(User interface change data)
══════════════════════════════
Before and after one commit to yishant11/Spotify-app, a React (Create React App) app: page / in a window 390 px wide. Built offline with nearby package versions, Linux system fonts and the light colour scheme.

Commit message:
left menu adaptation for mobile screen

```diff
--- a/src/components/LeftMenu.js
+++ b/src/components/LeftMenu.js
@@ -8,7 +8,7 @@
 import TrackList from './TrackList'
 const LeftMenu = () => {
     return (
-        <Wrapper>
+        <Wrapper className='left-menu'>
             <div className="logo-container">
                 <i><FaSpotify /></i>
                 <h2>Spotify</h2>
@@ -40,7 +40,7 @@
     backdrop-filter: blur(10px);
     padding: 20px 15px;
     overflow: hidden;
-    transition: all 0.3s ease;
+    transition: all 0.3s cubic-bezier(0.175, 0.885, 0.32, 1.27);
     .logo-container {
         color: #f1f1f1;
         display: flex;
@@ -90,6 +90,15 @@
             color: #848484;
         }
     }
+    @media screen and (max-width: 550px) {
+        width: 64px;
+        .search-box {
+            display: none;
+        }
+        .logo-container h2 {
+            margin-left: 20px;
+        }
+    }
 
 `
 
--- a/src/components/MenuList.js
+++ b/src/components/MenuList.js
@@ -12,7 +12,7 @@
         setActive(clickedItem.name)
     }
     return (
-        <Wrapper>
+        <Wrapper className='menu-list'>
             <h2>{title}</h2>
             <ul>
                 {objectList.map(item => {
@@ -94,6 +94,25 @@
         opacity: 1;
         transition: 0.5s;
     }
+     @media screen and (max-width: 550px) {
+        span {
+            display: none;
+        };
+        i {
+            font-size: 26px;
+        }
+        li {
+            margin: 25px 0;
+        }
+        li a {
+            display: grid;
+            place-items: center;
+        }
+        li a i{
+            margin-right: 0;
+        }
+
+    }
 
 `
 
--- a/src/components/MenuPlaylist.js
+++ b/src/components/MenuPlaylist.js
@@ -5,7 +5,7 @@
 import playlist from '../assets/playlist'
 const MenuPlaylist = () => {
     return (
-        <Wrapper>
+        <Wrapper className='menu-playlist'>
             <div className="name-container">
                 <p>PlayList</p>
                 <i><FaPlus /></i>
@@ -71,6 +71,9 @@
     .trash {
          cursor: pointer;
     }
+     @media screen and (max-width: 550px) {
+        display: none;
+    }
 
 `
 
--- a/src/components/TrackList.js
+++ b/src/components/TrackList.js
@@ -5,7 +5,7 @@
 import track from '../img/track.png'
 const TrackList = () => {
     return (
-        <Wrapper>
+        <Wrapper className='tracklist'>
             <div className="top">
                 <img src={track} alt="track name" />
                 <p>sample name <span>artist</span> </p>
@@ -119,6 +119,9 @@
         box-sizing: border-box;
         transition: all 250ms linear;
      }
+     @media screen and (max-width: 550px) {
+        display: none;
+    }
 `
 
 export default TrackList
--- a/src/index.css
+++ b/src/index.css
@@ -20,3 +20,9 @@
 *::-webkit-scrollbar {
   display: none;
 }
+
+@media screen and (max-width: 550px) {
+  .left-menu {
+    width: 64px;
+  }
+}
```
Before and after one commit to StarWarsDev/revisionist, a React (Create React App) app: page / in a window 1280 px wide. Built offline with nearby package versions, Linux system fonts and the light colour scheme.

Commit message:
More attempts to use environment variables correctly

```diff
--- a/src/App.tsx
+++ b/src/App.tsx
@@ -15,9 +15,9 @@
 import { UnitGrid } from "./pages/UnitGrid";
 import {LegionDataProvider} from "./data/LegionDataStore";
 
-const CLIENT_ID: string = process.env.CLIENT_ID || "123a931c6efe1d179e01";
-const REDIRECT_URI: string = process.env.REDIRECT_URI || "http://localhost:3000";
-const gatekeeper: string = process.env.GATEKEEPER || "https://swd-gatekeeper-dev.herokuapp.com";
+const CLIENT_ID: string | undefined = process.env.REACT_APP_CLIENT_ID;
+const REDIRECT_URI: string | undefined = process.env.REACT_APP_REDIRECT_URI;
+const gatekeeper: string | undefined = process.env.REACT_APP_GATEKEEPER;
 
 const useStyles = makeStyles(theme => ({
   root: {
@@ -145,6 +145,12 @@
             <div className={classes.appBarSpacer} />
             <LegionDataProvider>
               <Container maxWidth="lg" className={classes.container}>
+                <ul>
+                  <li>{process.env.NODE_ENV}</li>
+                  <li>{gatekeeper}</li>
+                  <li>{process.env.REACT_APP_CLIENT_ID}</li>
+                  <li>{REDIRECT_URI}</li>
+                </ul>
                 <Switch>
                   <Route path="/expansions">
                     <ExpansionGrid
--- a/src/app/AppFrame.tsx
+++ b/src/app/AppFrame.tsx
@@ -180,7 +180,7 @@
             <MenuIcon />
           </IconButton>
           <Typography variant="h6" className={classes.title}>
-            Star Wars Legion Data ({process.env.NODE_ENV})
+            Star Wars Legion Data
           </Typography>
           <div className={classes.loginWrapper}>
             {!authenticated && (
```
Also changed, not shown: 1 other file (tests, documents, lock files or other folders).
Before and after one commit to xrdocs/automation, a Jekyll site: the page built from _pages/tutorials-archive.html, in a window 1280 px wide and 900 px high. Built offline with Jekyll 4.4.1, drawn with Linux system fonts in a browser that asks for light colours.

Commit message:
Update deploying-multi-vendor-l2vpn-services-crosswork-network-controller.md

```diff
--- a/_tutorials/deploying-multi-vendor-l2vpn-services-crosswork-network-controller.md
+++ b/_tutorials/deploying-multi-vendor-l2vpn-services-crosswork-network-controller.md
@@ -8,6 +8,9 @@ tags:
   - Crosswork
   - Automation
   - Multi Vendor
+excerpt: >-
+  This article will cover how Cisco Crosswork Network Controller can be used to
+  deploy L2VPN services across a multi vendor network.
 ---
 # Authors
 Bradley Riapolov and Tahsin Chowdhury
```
══════════════════════════════
• _Work to be completed_:
Word for word, print every line above.

• _Answer to this exercise_:
Before and after one commit to yishant11/Spotify-app, a React (Create React App) app: page / in a window 390 px wide. Built offline with nearby package versions, Linux system fonts and the light colour scheme.

Commit message:
left menu adaptation for mobile screen

```diff
--- a/src/components/LeftMenu.js
+++ b/src/components/LeftMenu.js
@@ -8,7 +8,7 @@
 import TrackList from './TrackList'
 const LeftMenu = () => {
     return (
-        <Wrapper>
+        <Wrapper className='left-menu'>
             <div className="logo-container">
                 <i><FaSpotify /></i>
                 <h2>Spotify</h2>
@@ -40,7 +40,7 @@
     backdrop-filter: blur(10px);
     padding: 20px 15px;
     overflow: hidden;
-    transition: all 0.3s ease;
+    transition: all 0.3s cubic-bezier(0.175, 0.885, 0.32, 1.27);
     .logo-container {
         color: #f1f1f1;
         display: flex;
@@ -90,6 +90,15 @@
             color: #848484;
         }
     }
+    @media screen and (max-width: 550px) {
+        width: 64px;
+        .search-box {
+            display: none;
+        }
+        .logo-container h2 {
+            margin-left: 20px;
+        }
+    }
 
 `
 
--- a/src/components/MenuList.js
+++ b/src/components/MenuList.js
@@ -12,7 +12,7 @@
         setActive(clickedItem.name)
     }
     return (
-        <Wrapper>
+        <Wrapper className='menu-list'>
             <h2>{title}</h2>
             <ul>
                 {objectList.map(item => {
@@ -94,6 +94,25 @@
         opacity: 1;
         transition: 0.5s;
     }
+     @media screen and (max-width: 550px) {
+        span {
+            display: none;
+        };
+        i {
+            font-size: 26px;
+        }
+        li {
+            margin: 25px 0;
+        }
+        li a {
+            display: grid;
+            place-items: center;
+        }
+        li a i{
+            margin-right: 0;
+        }
+
+    }
 
 `
 
--- a/src/components/MenuPlaylist.js
+++ b/src/components/MenuPlaylist.js
@@ -5,7 +5,7 @@
 import playlist from '../assets/playlist'
 const MenuPlaylist = () => {
     return (
-        <Wrapper>
+        <Wrapper className='menu-playlist'>
             <div className="name-container">
                 <p>PlayList</p>
                 <i><FaPlus /></i>
@@ -71,6 +71,9 @@
     .trash {
          cursor: pointer;
     }
+     @media screen and (max-width: 550px) {
+        display: none;
+    }
 
 `
 
--- a/src/components/TrackList.js
+++ b/src/components/TrackList.js
@@ -5,7 +5,7 @@
 import track from '../img/track.png'
 const TrackList = () => {
     return (
-        <Wrapper>
+        <Wrapper className='tracklist'>
             <div className="top">
                 <img src={track} alt="track name" />
                 <p>sample name <span>artist</span> </p>
@@ -119,6 +119,9 @@
         box-sizing: border-box;
         transition: all 250ms linear;
      }
+     @media screen and (max-width: 550px) {
+        display: none;
+    }
 `
 
 export default TrackList
--- a/src/index.css
+++ b/src/index.css
@@ -20,3 +20,9 @@
 *::-webkit-scrollbar {
   display: none;
 }
+
+@media screen and (max-width: 550px) {
+  .left-menu {
+    width: 64px;
+  }
+}
```
Before and after one commit to StarWarsDev/revisionist, a React (Create React App) app: page / in a window 1280 px wide. Built offline with nearby package versions, Linux system fonts and the light colour scheme.

Commit message:
More attempts to use environment variables correctly

```diff
--- a/src/App.tsx
+++ b/src/App.tsx
@@ -15,9 +15,9 @@
 import { UnitGrid } from "./pages/UnitGrid";
 import {LegionDataProvider} from "./data/LegionDataStore";
 
-const CLIENT_ID: string = process.env.CLIENT_ID || "123a931c6efe1d179e01";
-const REDIRECT_URI: string = process.env.REDIRECT_URI || "http://localhost:3000";
-const gatekeeper: string = process.env.GATEKEEPER || "https://swd-gatekeeper-dev.herokuapp.com";
+const CLIENT_ID: string | undefined = process.env.REACT_APP_CLIENT_ID;
+const REDIRECT_URI: string | undefined = process.env.REACT_APP_REDIRECT_URI;
+const gatekeeper: string | undefined = process.env.REACT_APP_GATEKEEPER;
 
 const useStyles = makeStyles(theme => ({
   root: {
@@ -145,6 +145,12 @@
             <div className={classes.appBarSpacer} />
             <LegionDataProvider>
               <Container maxWidth="lg" className={classes.container}>
+                <ul>
+                  <li>{process.env.NODE_ENV}</li>
+                  <li>{gatekeeper}</li>
+                  <li>{process.env.REACT_APP_CLIENT_ID}</li>
+                  <li>{REDIRECT_URI}</li>
+                </ul>
                 <Switch>
                   <Route path="/expansions">
                     <ExpansionGrid
--- a/src/app/AppFrame.tsx
+++ b/src/app/AppFrame.tsx
@@ -180,7 +180,7 @@
             <MenuIcon />
           </IconButton>
           <Typography variant="h6" className={classes.title}>
-            Star Wars Legion Data ({process.env.NODE_ENV})
+            Star Wars Legion Data
           </Typography>
           <div className={classes.loginWrapper}>
             {!authenticated && (
```
Also changed, not shown: 1 other file (tests, documents, lock files or other folders).
Before and after one commit to xrdocs/automation, a Jekyll site: the page built from _pages/tutorials-archive.html, in a window 1280 px wide and 900 px high. Built offline with Jekyll 4.4.1, drawn with Linux system fonts in a browser that asks for light colours.

Commit message:
Update deploying-multi-vendor-l2vpn-services-crosswork-network-controller.md

```diff
--- a/_tutorials/deploying-multi-vendor-l2vpn-services-crosswork-network-controller.md
+++ b/_tutorials/deploying-multi-vendor-l2vpn-services-crosswork-network-controller.md
@@ -8,6 +8,9 @@ tags:
   - Crosswork
   - Automation
   - Multi Vendor
+excerpt: >-
+  This article will cover how Cisco Crosswork Network Controller can be used to
+  deploy L2VPN services across a multi vendor network.
 ---
 # Authors
 Bradley Riapolov and Tahsin Chowdhury
```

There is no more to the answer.